Copy out all lines from the material that contain the string "pages".

- _Source material_
═══
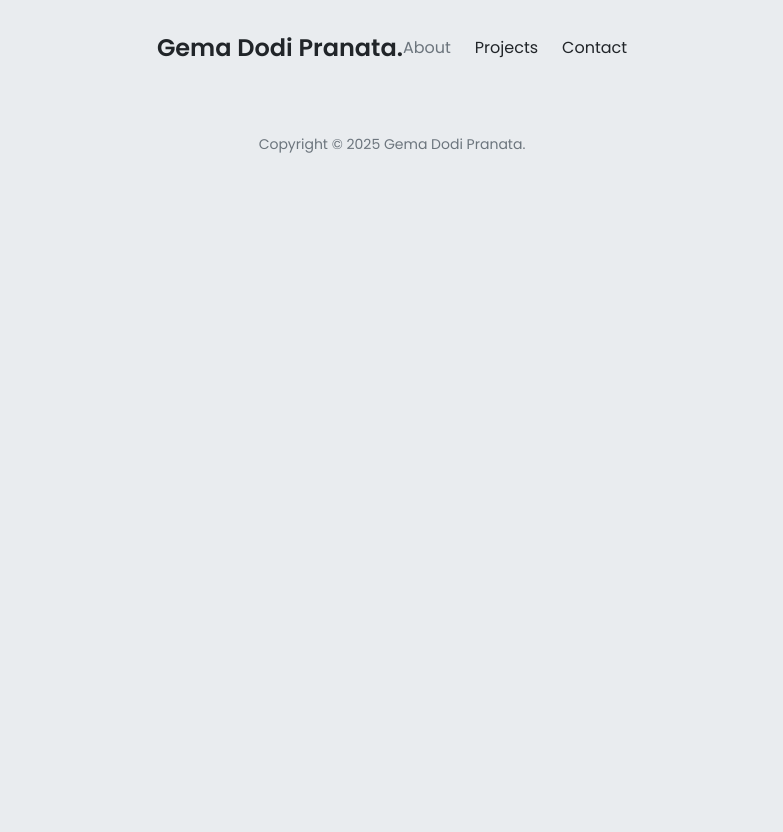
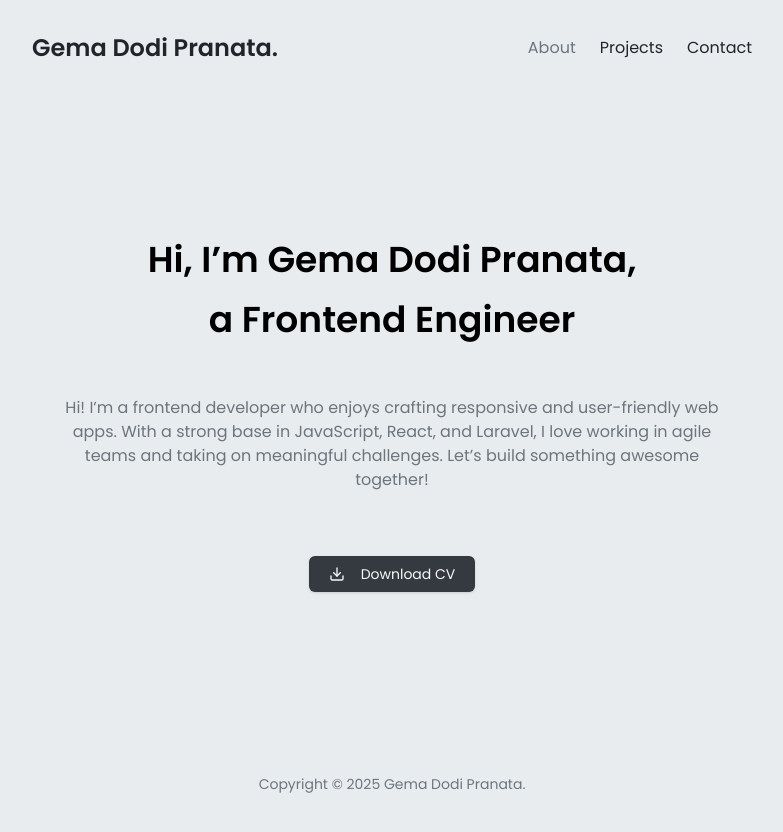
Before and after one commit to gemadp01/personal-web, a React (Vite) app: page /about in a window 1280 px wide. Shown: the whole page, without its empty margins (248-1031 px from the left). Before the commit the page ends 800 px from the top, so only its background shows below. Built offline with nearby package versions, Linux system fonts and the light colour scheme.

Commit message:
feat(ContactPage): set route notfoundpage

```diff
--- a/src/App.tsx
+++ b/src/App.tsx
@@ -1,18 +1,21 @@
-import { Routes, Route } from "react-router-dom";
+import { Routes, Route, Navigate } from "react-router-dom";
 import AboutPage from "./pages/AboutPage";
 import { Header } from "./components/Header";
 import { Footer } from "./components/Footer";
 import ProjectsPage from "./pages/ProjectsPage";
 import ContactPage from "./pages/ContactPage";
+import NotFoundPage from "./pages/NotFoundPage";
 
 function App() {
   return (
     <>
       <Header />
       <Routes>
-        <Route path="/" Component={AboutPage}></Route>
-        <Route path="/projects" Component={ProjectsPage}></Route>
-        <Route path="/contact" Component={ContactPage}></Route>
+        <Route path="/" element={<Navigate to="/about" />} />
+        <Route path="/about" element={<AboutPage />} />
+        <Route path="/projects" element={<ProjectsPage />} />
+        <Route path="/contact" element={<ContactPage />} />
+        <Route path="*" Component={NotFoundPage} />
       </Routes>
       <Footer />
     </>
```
═══
- _Task result_
 import AboutPage from "./pages/AboutPage";
 import ProjectsPage from "./pages/ProjectsPage";
 import ContactPage from "./pages/ContactPage";
+import NotFoundPage from "./pages/NotFoundPage";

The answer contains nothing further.